Here, no oversized infotainment screens to furnish the decor. The Ghost, like all Rolls, not only excites sight, but also smell, touch and hearing. She prefers to wrap her occupants in leather, wool, wood and other noble and precious materials. It will seem counter-revolutionary in the vegan and minimalist era that we are no doubt going through, but that is not the point. By creating a subsidiary called Bespoke (“tailor-made”), Rolls-Royce makes sure to realize the wildest dreams of its esteemed clientele and this one pays it back. On average, it spends just over $100,000 on customizing its “carriage”. Depending on the requirements and requests, it takes 6 to 24 months before taking delivery. A delay that any new vehicle buyer currently faces, isn’t it? In addition, Rolls-Royce’s business approach resonates these days with other manufacturers. They believe that, faced with the changes underway, the best strategy is to produce less and sell at a higher price. So isn’t the car becoming a luxury good again? The question is valid.
For now, the Spirit of Ecstasy mascot spreading its wings at the end of the bonnet cuts through the air on the breath of a – rare – V12 engine. A flexible, energetic, soundproof and condemnable engine from an environmental point of view. This is due to disappear, in the very short term, to make way for an electric thruster. The very one that will propel the Specter that Rolls-Royce intends to market in the fall (see our boxes in the “Specifications” tab), not without pride. The notebook is already filled with orders. “We underestimated the demand, recognizes Martin Fritsches, president of Rolls-Royce of the Americas, and we have a great problem to manage on our hands. Indeed, some 6,000 Rolls-Royces are produced each year and there is no intention of increasing production. “For exclusivity reasons of course, but also because of the limitations of the assembly plant [celle-ci ne peut être agrandie] and difficulties in recruiting qualified craftsmen, continues Mr. Fritsches.
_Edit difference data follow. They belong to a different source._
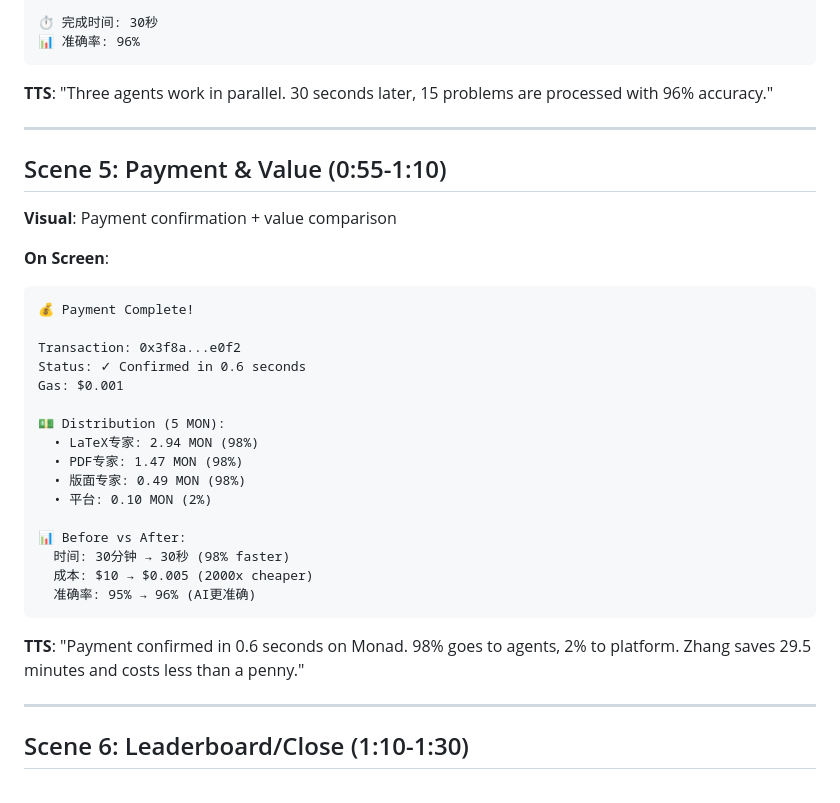
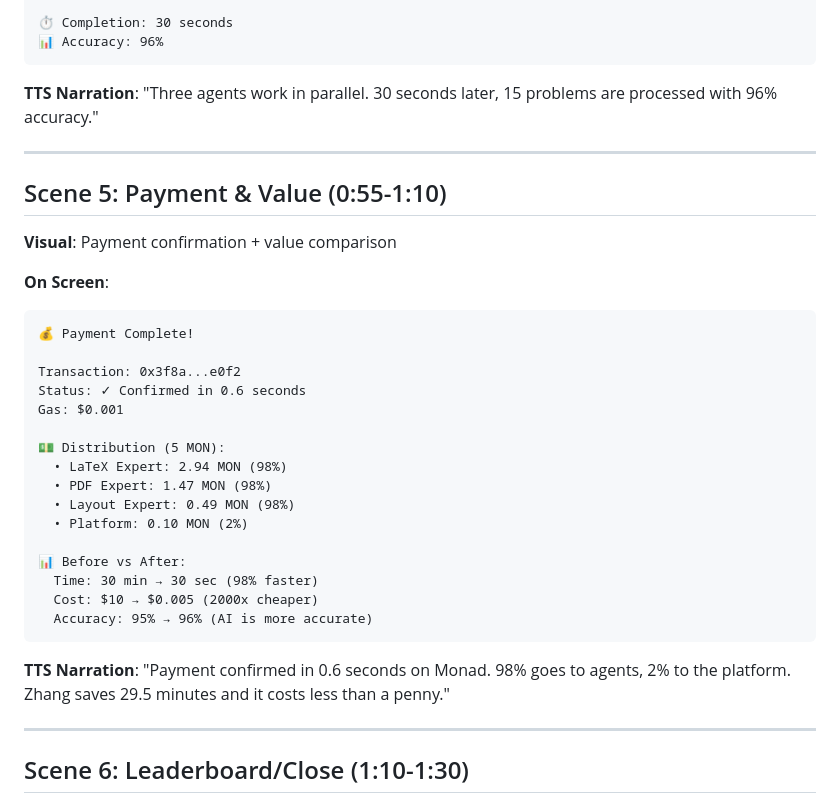
Before and after one commit to detongz/rebel-agent-skills, a Markdown page: demo/VIDEO_TTS_SCRIPT.md, the part around one of its changes. GitHub-like rendering.

````diff
--- a/demo/VIDEO_TTS_SCRIPT.md
+++ b/demo/VIDEO_TTS_SCRIPT.md
@@ -99,9 +100,9 @@ All within her 5 MON budget."
 
-⏱️ 完成时间: 30秒
-📊 准确率: 96%
+⏱️ Completion: 30 seconds
+📊 Accuracy: 96%
 ```
 
-**TTS**:
+**TTS Narration**:
 "Three agents work in parallel.
 30 seconds later, 15 problems are processed with 96% accuracy."
 
@@ -120,21 +121,21 @@ Status: ✓ Confirmed in 0.6 seconds
 Gas: $0.001
 
 💵 Distribution (5 MON):
-  • LaTeX专家: 2.94 MON (98%)
-  • PDF专家: 1.47 MON (98%)
-  • 版面专家: 0.49 MON (98%)
-  • 平台: 0.10 MON (2%)
+  • LaTeX Expert: 2.94 MON (98%)
+  • PDF Expert: 1.47 MON (98%)
+  • Layout Expert: 0.49 MON (98%)
+  • Platform: 0.10 MON (2%)
 
 📊 Before vs After:
-  时间: 30分钟 → 30秒 (98% faster)
-  成本: $10 → $0.005 (2000x cheaper)
-  准确率: 95% → 96% (AI更准确)
+  Time: 30 min → 30 sec (98% faster)
+  Cost: $10 → $0.005 (2000x cheaper)
+  Accuracy: 95% → 96% (AI is more accurate)
 ```
 
-**TTS**:
+**TTS Narration**:
 "Payment confirmed in 0.6 seconds on Monad.
-98% goes to agents, 2% to platform.
-Zhang saves 29.5 minutes and costs less than a penny."
+98% goes to agents, 2% to the platform.
+Zhang saves 29.5 minutes and it costs less than a penny."
 
 ---
 
````
Also changed, not shown: other parts of demo/VIDEO_TTS_SCRIPT.md (+87 -67 lines).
We must therefore modulate our production accordingly. »
The Spectre, whose prototype has accumulated more than 2 million kilometers of driving, will come in the form of a coupe. This will offer a potential range of 426 km, according to the US Environmental Protection Agency (EPA). “This is going to seem curious to you, but this criterion [autonomie] is not a concern of our future buyers,” says Mr. Fritsches. One can understand why, these being, on average, owners of… six models. All Rolls-Royces.
Rolls Royce Ghost
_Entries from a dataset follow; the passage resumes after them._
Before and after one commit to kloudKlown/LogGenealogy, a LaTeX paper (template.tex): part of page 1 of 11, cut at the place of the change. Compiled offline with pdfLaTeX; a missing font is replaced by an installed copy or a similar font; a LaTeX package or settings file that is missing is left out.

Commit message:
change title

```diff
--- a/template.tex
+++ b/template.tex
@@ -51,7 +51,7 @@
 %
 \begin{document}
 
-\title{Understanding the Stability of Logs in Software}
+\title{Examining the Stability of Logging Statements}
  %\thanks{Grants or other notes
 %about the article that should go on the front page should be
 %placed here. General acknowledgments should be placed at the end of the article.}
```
Visible in dealerships
15.2 L/100 km (winter conditions)
We love less
Infotainment system from another age
The pleasure increases with use.
- Turbocharged 6.7L DOHC V12
- 563 hp at 1600 rpm
- 627 lb-ft of torque at 1600 rpm
- Empty weight: 2435 kg
- Acceleration (0-100 km/h): 4.9s
- Top speed: 249 km/h (electronically limited)
- Standard: 8-speed automatic
- Optional: none
- Drive mode: all-wheel drive
Tank capacity and recommended gasoline
- Wheelbase: 3277mm
- Length: 5537 mm / Height: 1549 mm
- Width: 1955 mm (exterior mirrors excluded)
In an interview he gave in 1901 to MotorCar Journal, Charles Royce confided that “the electric car is perfectly silent and clean. There is no smell or vibration, and it should become very useful when fixed charging stations can be set up. But for now, I don’t think it will be very useful, at least for many years. This prophecy is about to come true with the launch of the Specter in late fall. This majestic coupe will be the first in a series of electric vehicles, the British brand having already indicated that, from 2030, all of its products will have a wire at the wheel.
Tastes like colors
Primary hues like cobalt blue, mint green, lemon yellow, orange, fuchsia pink and poppy red don’t just brighten up fashion shows. They also titillate cars and Rolls-Royces in particular. As long as the buyer signs a blank check, he can count on specialized craftsmen to shape (and color) all his fads. And unlike Ferrari for example, no one at Rolls-Royce will discuss your tastes. “Bad taste has its rights just like good”, said Friedrich Nietzsche.
The Press will soon publish the test of the following vehicles: BMW Series 2, Buick Encore GX, Ford Mustang, Subaru Solterra and Toyota Prius Prime. If you own one of these vehicles or are considering purchasing one, we would love to hear from you.